What's more, the solo has become a more or less integral part of the general form of most instrumentally driven music - to hate a group for incorporating solos into all of its songs is pretty much tantamount to hating all the genius classical composers for incorporating cadenzas into their concerti. Mind you, a lot of songs don't have much else to them than the solos they include (jazz is especially characterized by this), and I'm not saying that's okay (although I do like jazz, too...). All I'm saying is that, if you've got the talent to play a halfway decent solo on every other song, by all means, go for it. No use in letting talent go to waste.

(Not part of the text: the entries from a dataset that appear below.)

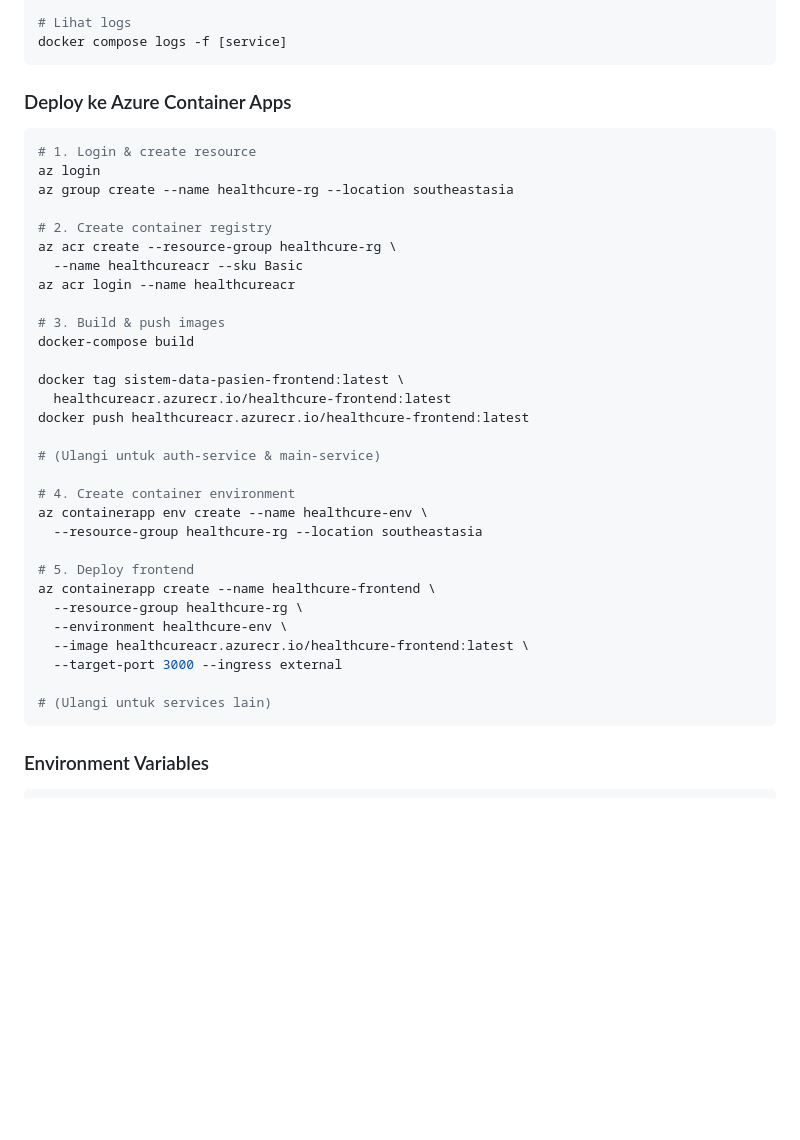
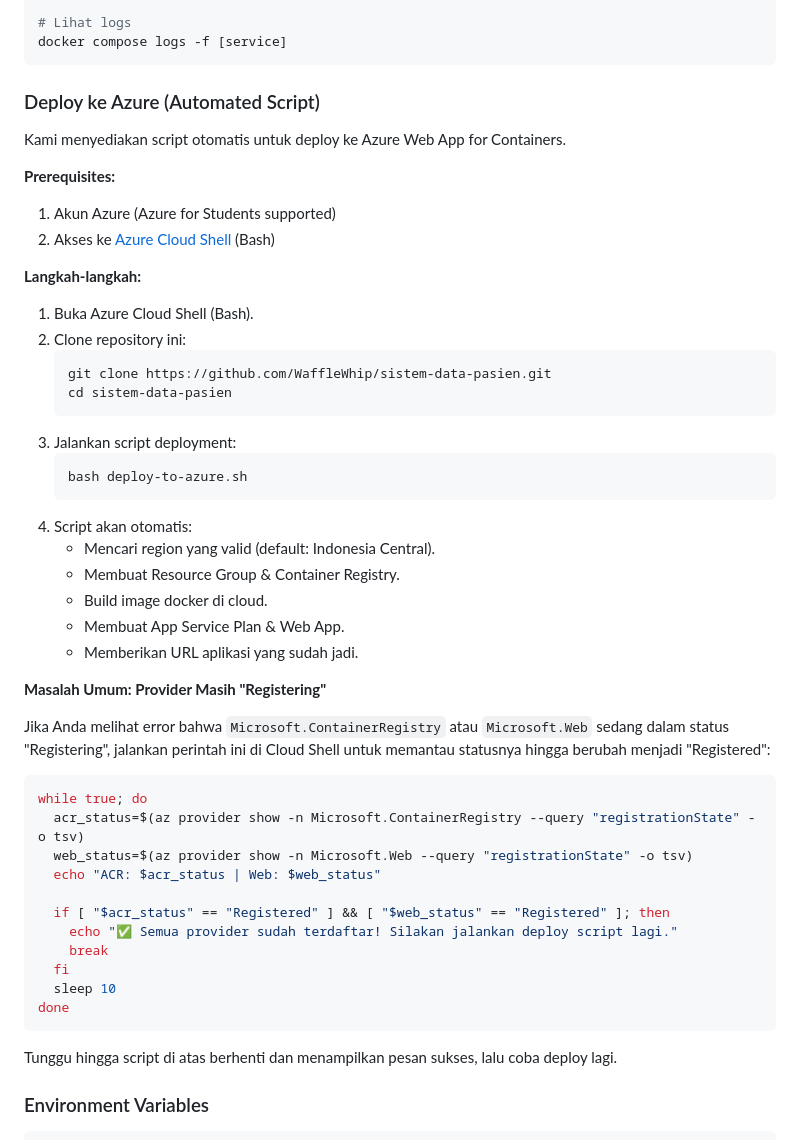
Before and after one commit to WaffleWhip/sistem-data-pasien, a Markdown page: README.md, the part around the change. GitHub-like rendering; blank space fills up the shorter version.

Commit message:
Docs: Update Azure deployment guide with automated script and troubleshooting

````diff
--- a/README.md
+++ b/README.md
@@ -122,40 +122,52 @@ docker compose up -d --build
 docker compose logs -f [service]
 ```
 
-### Deploy ke Azure Container Apps
+### Deploy ke Azure (Automated Script)
+
+Kami menyediakan script otomatis untuk deploy ke Azure Web App for Containers.
+
+**Prerequisites:**
+1. Akun Azure (Azure for Students supported)
+2. Akses ke [Azure Cloud Shell](https://shell.azure.com) (Bash)
+
+**Langkah-langkah:**
+
+1. Buka Azure Cloud Shell (Bash).
+2. Clone repository ini:
+   ```bash
+   git clone https://github.com/WaffleWhip/sistem-data-pasien.git
+   cd sistem-data-pasien
+   ```
+3. Jalankan script deployment:
+   ```bash
+   bash deploy-to-azure.sh
+   ```
+4. Script akan otomatis:
+   - Mencari region yang valid (default: Indonesia Central).
+   - Membuat Resource Group & Container Registry.
+   - Build image docker di cloud.
+   - Membuat App Service Plan & Web App.
+   - Memberikan URL aplikasi yang sudah jadi.
+
+**Masalah Umum: Provider Masih "Registering"**
+
+Jika Anda melihat error bahwa `Microsoft.ContainerRegistry` atau `Microsoft.Web` sedang dalam status "Registering", jalankan perintah ini di Cloud Shell untuk memantau statusnya hingga berubah menjadi "Registered":
 
 ```bash
-# 1. Login & create resource
-az login
-az group create --name healthcure-rg --location southeastasia
+while true; do
+  acr_status=$(az provider show -n Microsoft.ContainerRegistry --query "registrationState" -o tsv)
+  web_status=$(az provider show -n Microsoft.Web --query "registrationState" -o tsv)
+  echo "ACR: $acr_status | Web: $web_status"
 
-# 2. Create container registry
-az acr create --resource-group healthcure-rg \
-  --name healthcureacr --sku Basic
-az acr login --name healthcureacr
+  if [ "$acr_status" == "Registered" ] && [ "$web_status" == "Registered" ]; then
+    echo "✅ Semua provider sudah terdaftar! Silakan jalankan deploy script lagi."
+    break
+  fi
+  sleep 10
+done
+```
 
-# 3. Build & push images
-docker-compose build
-
-docker tag sistem-data-pasien-frontend:latest \
-  healthcureacr.azurecr.io/healthcure-frontend:latest
-docker push healthcureacr.azurecr.io/healthcure-frontend:latest
-
-# (Ulangi untuk auth-service & main-service)
-
-# 4. Create container environment
-az containerapp env create --name healthcure-env \
-  --resource-group healthcure-rg --location southeastasia
-
-# 5. Deploy frontend
-az containerapp create --name healthcure-frontend \
-  --resource-group healthcure-rg \
-  --environment healthcure-env \
-  --image healthcureacr.azurecr.io/healthcure-frontend:latest \
-  --target-port 3000 --ingress external
-
-# (Ulangi untuk services lain)
-```
+Tunggu hingga script di atas berhenti dan menampilkan pesan sukses, lalu coba deploy lagi.
 
 ### Environment Variables
 
````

I personally have begun to like Dream Theater a lot for this reason. Yes, they throw solos into pretty much every song, and they tend to be rather over the top technical displays built over all manner of chromatic harmony and complex meter/polyrhythmic nonsense, but I appreciate their efforts to explore sounds that aren't all that common in popular music, which tends to have a clearly established tonic throughout the song (barring a key change up towards the end of the song - especially at the bridge), and tends to retain the same overall texture and meter throughout. I hold groups like Dream Theater in high esteem for their ability to introduce new thematic material into their songs and explore more complex structures than verse-chorus-bridge form, and yet balance this tendency toward through-composition and forward motion with a sense of motivic continuity.
Then again, I'm also very left-brained for a musician, and I get a lot of my enjoyment in music from deconstruction. Songs that have more elements to be pulled apart are usually more fun for me to listen to.
That said, I also like a lot of hip-hop that completely contradicts this mindset. The genre itself tends towards repetition, so I have to find something else to enjoy. More often than not, it's just a solid vocal performance that seals the deal. Now, before anyone comes in here and says rapping isn't musical because the vocalists just talk rather than sing, I'd like to offer the comparable analogy that drummers generally don't play discrete pitches, but aren't considered any less musical than guitarists. The human voice can be used rhythmically as well as melodically, and I think it's about time more people got to grips with that.
... I think I'm gonna step off my pedestal now